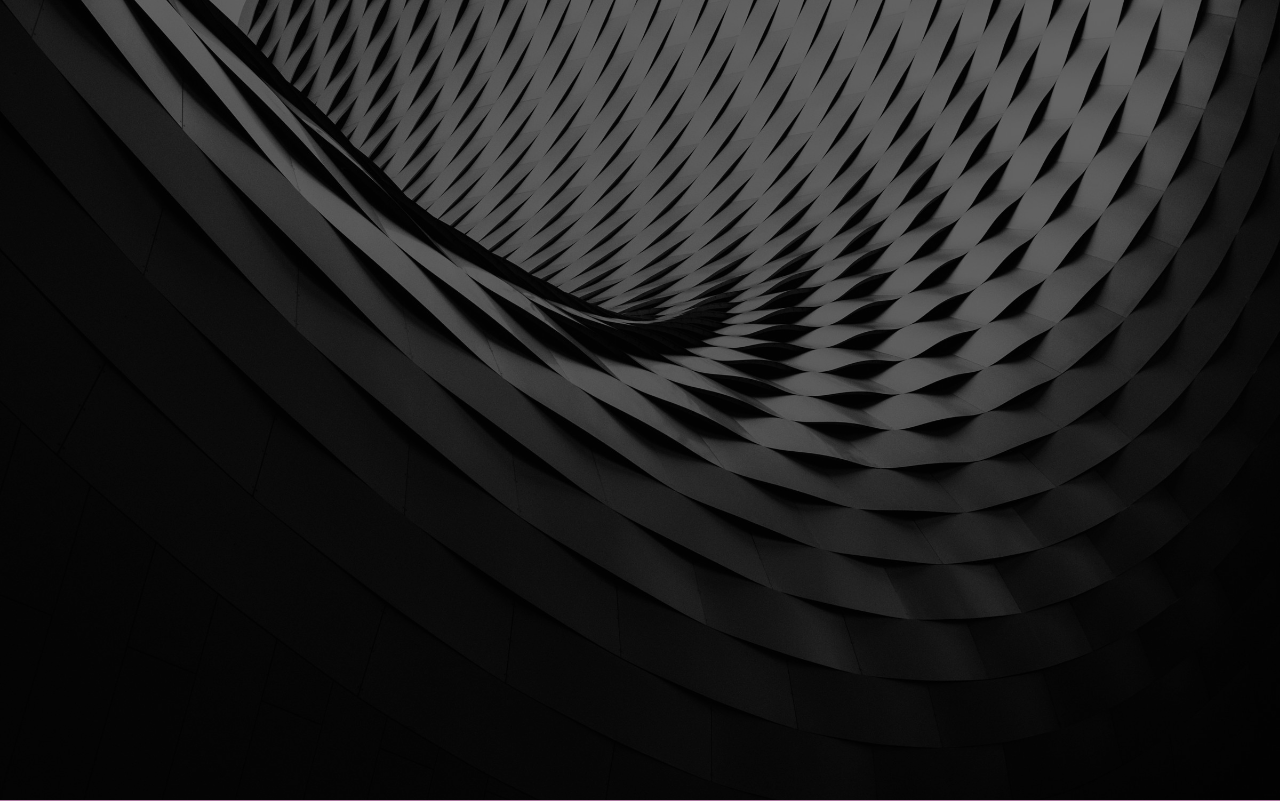
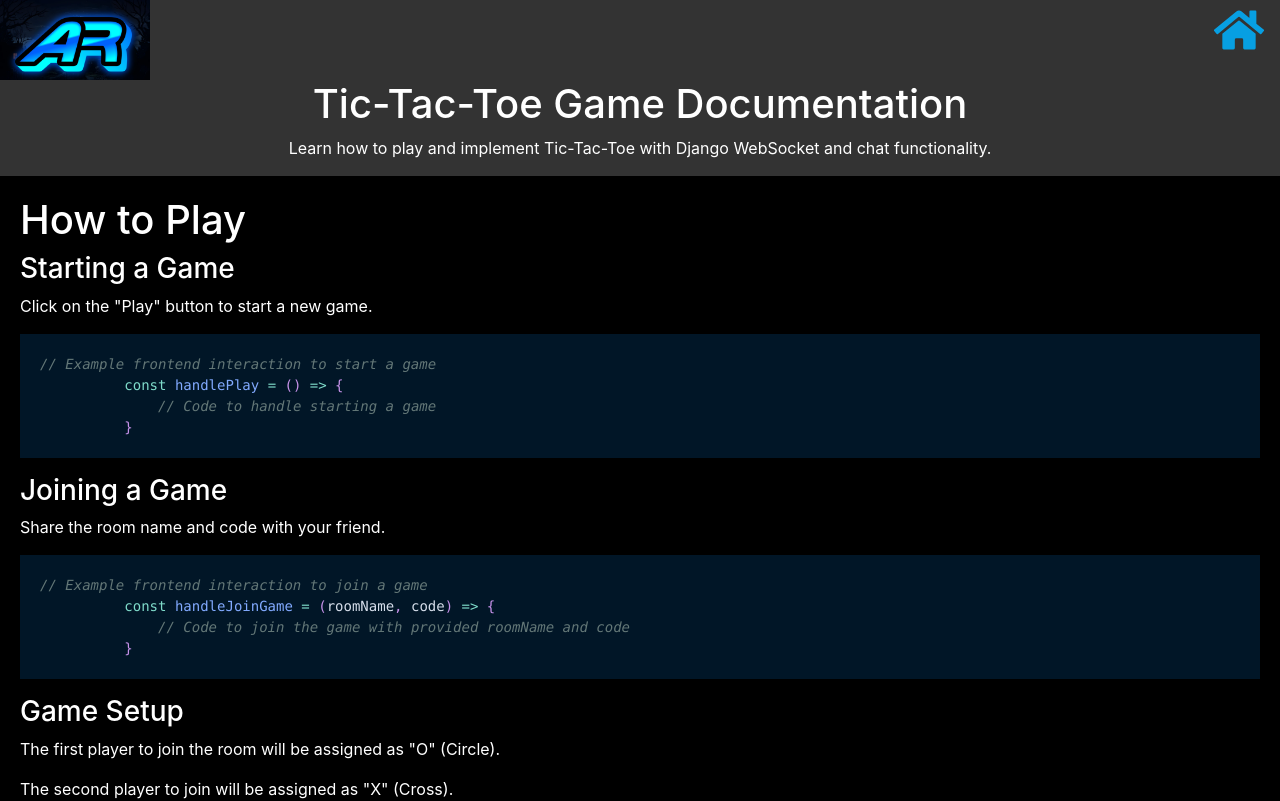
Before and after one commit to hemant030406/Tic-Tac-Toe, a React (Create React App) app: page /docs in a window 1280 px wide. Before the commit this address had no page. Shown: the top 801 px of the page. Built offline with nearby package versions, Linux system fonts and the light colour scheme.

Commit message:
docs added

```diff
--- a/package.json
+++ b/package.json
@@ -12,6 +12,7 @@
     "@testing-library/jest-dom": "^5.17.0",
     "@testing-library/react": "^13.4.0",
     "@testing-library/user-event": "^13.5.0",
+    "prism-react-renderer": "^2.3.1",
     "react": "^18.2.0",
     "react-dom": "^18.2.0",
     "react-icons": "^5.2.1",
--- a/src/App.js
+++ b/src/App.js
@@ -11,6 +11,7 @@ import Chat from './components/Chat/Chat';
 import { Provider } from 'react-redux';
 import store from './components/Reducer/Store';
 import Main from './components/Main/Main';
+import Docs from './components/Docs/Docs';
 
 function App() {
   return (
@@ -18,6 +19,7 @@ function App() {
       <Router>
         <Routes>
           <Route path='/' element={<Main/>} />
+          <Route path='/docs' element={<Docs/>} />
           <Route path='/room' element={<CreateRoom />} />
           <Route path='/room/:roomName/:name' element={<Home />} />
         </Routes>
--- /dev/null
+++ b/src/components/Docs/CodeSnippet.jsx
@@ -0,0 +1,29 @@
+import React from 'react';
+import PropTypes from 'prop-types';
+import {Highlight, defaultProps } from 'prism-react-renderer';
+import {themes} from 'prism-react-renderer';
+
+const CodeSnippet = ({ language, children }) => {
+  return (
+    <Highlight theme={themes.nightOwl} code={children.trim()} language={language}>
+      {({ className, style, tokens, getLineProps, getTokenProps }) => (
+        <pre className={className} style={{ ...style, padding: '20px', overflowX: 'auto' }}>
+          {tokens.map((line, i) => (
+            <div key={i} {...getLineProps({ line, key: i })}>
+              {line.map((token, key) => (
+                <span key={key} {...getTokenProps({ token, key })} />
+              ))}
+            </div>
+          ))}
+        </pre>
+      )}
+    </Highlight>
+  );
+}
+
+CodeSnippet.propTypes = {
+  language: PropTypes.string.isRequired,
+  children: PropTypes.string.isRequired,
+};
+
+export default CodeSnippet;
--- /dev/null
+++ b/src/components/Docs/Docs.jsx
@@ -0,0 +1,20 @@
+import React from 'react';
+import Header from './Header';
+import Sidebar from './Sidebar';
+import DocumentationSections from './DocumentationSections';
+import Footer from './Footer';
+
+const Docs = () => {
+  return (
+    <div className="app">
+      <Header />
+      <div className="content">
+        {/* <Sidebar /> */}
+        <DocumentationSections />
+      </div>
+      <Footer />
+    </div>
+  );
+}
+
+export default Docs;
--- /dev/null
+++ b/src/components/Docs/DocumentationSections.jsx
@@ -0,0 +1,57 @@
+import React from 'react';
+import CodeSnippet from './CodeSnippet';
+import HowToPlaySection from './HowToPlay';
+
+const DocumentationSections = () => {
+  return (
+    <main className="documentation">
+      <HowToPlaySection/>
+      {/* <section id="setup" className="section">
+        <h2>Setup and Installation</h2>
+        <p>Instructions for setting up the Django backend and React frontend.</p>
+        <CodeSnippet language="bash">
+          {`
+          # Clone the repository
+          git clone https://github.com/your/repository.git
+
+          # Install backend dependencies
+          cd backend/
+          pip install -r requirements.txt
+
+          # Install frontend dependencies
+          cd ../frontend/
+          npm install
+          `}
+        </CodeSnippet>
+      </section>
+
+      <section id="backend" className="section">
+        <h2>Backend Implementation</h2>
+        <p>Details about Django models, views, and WebSocket integration.</p>
+        <CodeSnippet language="python">
+          {`
+          # Django models example
+          class User(models.Model):
+              username = models.CharField(max_length=100)
+              # Other fields...
+
+          # Django views example
+          def index(request):
+              return render(request, 'index.html')
+
+          # Django WebSocket consumer example
+          class GameConsumer(JsonWebsocketConsumer):
+              def connect(self):
+                  # WebSocket connection logic
+                  pass
+          `}
+        </CodeSnippet>
+      </section> */}
+
+
+      {/* Other sections like Frontend, Gameplay Features, Chat Functionality, Deployment, Testing, Future Enhancements */}
+    </main>
+  );
+}
+
+export default DocumentationSections;
--- /dev/null
+++ b/src/components/Docs/Footer.jsx
@@ -0,0 +1,11 @@
+import React from 'react';
+
+const Footer = () => {
+  return (
+    <footer className="footer">
+      <p>&copy; 2024 Tic-Tac-Toe Documentation</p>
+    </footer>
+  );
+}
+
+export default Footer;
--- /dev/null
+++ b/src/components/Docs/Header.jsx
@@ -0,0 +1,36 @@
+import React, { useState } from 'react';
+import Nav from '../Nav/Nav';
+import { FaHome } from "react-icons/fa";
+import { Navigate, useNavigate } from 'react-router-dom';
+
+const Header = () => {
+
+    const [isHomeHovered,setIsHomeHovered] = useState(false)
+
+    let nav = useNavigate()
+
+    const homeStyle = {
+        transition: 'transform 0.4s',
+        cursor: 'pointer',
+        transform: isHomeHovered ? 'scale(1.2)' : 'scale(1)',
+        float:'right',
+        top: 0,
+        zIndex: 1000,
+        marginRight: '1rem',
+        marginTop: '0.3rem',
+        cursor: 'pointer'
+    };
+
+    return (
+        <header className="header">
+        <div style={{width:'50vw',display:'inline-block',float:'left'}}>
+            <Nav icons={false} color={'transparent'} />
+        </div>
+            <FaHome size={50} color='#00b1ffdb' style={homeStyle} onMouseOver={() => setIsHomeHovered(true)} onMouseOut={() => setIsHomeHovered(false)} onClick={() => nav('/')} />
+            <h1 style={{marginTop:'5rem'}}>Tic-Tac-Toe Game Documentation</h1>
+            <p>Learn how to play and implement Tic-Tac-Toe with Django WebSocket and chat functionality.</p>
+        </header>
+    );
+}
+
+export default Header;
--- /dev/null
+++ b/src/components/Docs/HowToPlay.jsx
@@ -0,0 +1,110 @@
+import React from 'react';
+import CodeSnippet from './CodeSnippet'; // Assuming you have a CodeSnippet component for code blocks
+
+const HowToPlaySection = () => {
+  return (
+    <section id="how-to-play" className="section">
+      <h1>How to Play</h1>
+
+      <div className="how-to-play-step">
+        <h3>Starting a Game</h3>
+        <p>Click on the "Play" button to start a new game.</p>
+        <CodeSnippet language="javascript">
+          {`
+          // Example frontend interaction to start a game
+          const handlePlay = () => {
+              // Code to handle starting a game
+          }
+          `}
+        </CodeSnippet>
+      </div>
+
+      <div className="how-to-play-step">
+        <h3>Joining a Game</h3>
+        <p>Share the room name and code with your friend.</p>
+        <CodeSnippet language="javascript">
+          {`
+          // Example frontend interaction to join a game
+          const handleJoinGame = (roomName, code) => {
+              // Code to join the game with provided roomName and code
+          }
+          `}
+        </CodeSnippet>
+      </div>
+
+      <div className="how-to-play-step">
+        <h3>Game Setup</h3>
+        <p>The first player to join the room will be assigned as "O" (Circle).</p>
+        <p>The second player to join will be assigned as "X" (Cross).</p>
+        <CodeSnippet language="javascript">
+          {`
+          // Example logic to assign symbols based on joining order
+          const assignSymbols = (players) => {
+              // Logic to determine player symbols (O or X)
+          }
+          `}
+        </CodeSnippet>
+      </div>
+
+      <div className="how-to-play-step">
+        <h3>Gameplay</h3>
+        <p>Players take turns to place their symbol ("O" or "X") on the 3x3 grid.</p>
+        <p>The goal is to get three of your symbols in a row, column, or diagonal.</p>
+        <CodeSnippet language="javascript">
+          {`
+          // Example frontend interaction for gameplay mechanics
+          const handleMove = (row, col) => {
+              // Code to handle player moves on the board
+          }
+          `}
+        </CodeSnippet>
+      </div>
+
+      <div className="how-to-play-step">
+        <h3>Chat Functionality</h3>
+        <p>Click on the chat icon located in the top right corner of the game screen.</p>
+        <p>A chat box will appear where players can exchange messages.</p>
+        <p>Messages sent by the current player will be aligned to the right side.</p>
+        <p>Messages sent by the opponent will be aligned to the left side.</p>
+        <CodeSnippet language="javascript">
+          {`
+          // Example frontend implementation of chat functionality
+          const sendMessage = (message) => {
+              // Code to send a message in the chat
+          }
+          `}
+        </CodeSnippet>
+      </div>
+
+      <div className="how-to-play-step">
+        <h3>Ending the Game</h3>
+        <p>The game ends when one player achieves three symbols in a row, column, or diagonal, or if the board is full with no winner (draw).</p>
+        <CodeSnippet language="javascript">
+          {`
+          // Example logic to determine game end conditions
+          const checkGameEnd = (board) => {
+              // Code to check if there's a winner or if it's a draw
+          }
+          `}
+        </CodeSnippet>
+      </div>
+
+      <div className="how-to-play-step">
+        <h3>Exiting the Room</h3>
+        <p>Click on the delete icon located in the top right corner of the game screen.</p>
+        <p>The room will be deleted and both of you will be out of the game.</p>
+        <CodeSnippet language="javascript">
+          {`
+          // Example logic to delete a room
+          const deleteRoom = (room) => {
+              // Code to delete a room
+          }
+          `}
+        </CodeSnippet>
+      </div>
+
+    </section>
+  );
+};
+
+export default HowToPlaySection;
--- /dev/null
+++ b/src/components/Docs/Sidebar.jsx
@@ -0,0 +1,22 @@
+import React from 'react';
+
+const Sidebar = () => {
+  return (
+    <aside className="sidebar">
+      <nav>
+        <ul>
+          <li><a href="#setup">Setup and Installation</a></li>
+          <li><a href="#backend">Backend Implementation</a></li>
+          <li><a href="#frontend">Frontend Implementation</a></li>
+          <li><a href="#gameplay">Gameplay Features</a></li>
+          <li><a href="#chat">Chat Functionality</a></li>
+          <li><a href="#deployment">Deployment</a></li>
+          <li><a href="#testing">Testing</a></li>
+          <li><a href="#future">Future Enhancements</a></li>
+        </ul>
+      </nav>
+    </aside>
+  );
+}
+
+export default Sidebar;
--- a/src/components/Main/Main.jsx
+++ b/src/components/Main/Main.jsx
@@ -34,7 +34,7 @@ const Main = () => {
             <h2>New to our world? Read the instructions carefully to get the hang of things!</h2>
           </div>
           <div className='main-buttons'>
-            <div className='main-instrs main-button'>
+            <div className='main-instrs main-button' onClick={() => navigate('/docs')}>
               <SlDocs />
               <p style={{ margin: '0' }}>Docs</p>
             </div>
--- a/src/index.css
+++ b/src/index.css
@@ -10,9 +10,9 @@ body {
   min-height: 72rem; */
   background-image: url('../public/images/home_bg.png');
   background-size: cover;
-  background-repeat: no-repeat;
+  /* background-repeat: no-repeat; */
   scroll-behavior: smooth;
-  overflow: hidden;
+  /* overflow: hidden; */
 }
 
 /* #root > div {
@@ -29,3 +29,50 @@ code {
   font-family: source-code-pro, Menlo, Monaco, Consolas, 'Courier New',
     monospace;
 }
+
+
+.app {
+  display: flex;
+  flex-direction: column;
+  min-height: 100%;
+}
+
+.header {
+  background-color: #333;
+  color: #fff;
+  /* padding: 20px; */
+  text-align: center;
+}
+
+.content {
+  display: flex;
+  flex: 1;
+  background-color: rgba(0, 0, 0, 1);
+}
+
+.sidebar {
+  width: 250px;
+  background-color: #f0f0f0;
+  padding: 20px;
+  position: fixed;
+  right: 0;
+}
+
+.section {
+  margin-bottom: 40px;
+}
+
+.documentation {
+  flex: 1;
+  padding: 20px;
+  overflow-y: auto;
+  color: white;
+}
+
+.footer {
+  background-color: #333;
+  color: #fff;
+  text-align: center;
+  padding: 10px;
+  margin-top: auto;
+}
```
Also changed, not shown: 1 other file (tests, documents, lock files or other folders).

What the task requires
The string "color" shows up in some lines of the listing. Copy each such line.

Solution
+            <Nav icons={false} color={'transparent'} />
+            <FaHome size={50} color='#00b1ffdb' style={homeStyle} onMouseOver={() => setIsHomeHovered(true)} onMouseOut={() => setIsHomeHovered(false)} onClick={() => nav('/')} />
+  background-color: #333;
+  color: #fff;
+  background-color: rgba(0, 0, 0, 1);
+  background-color: #f0f0f0;
+  color: white;
+  background-color: #333;
+  color: #fff;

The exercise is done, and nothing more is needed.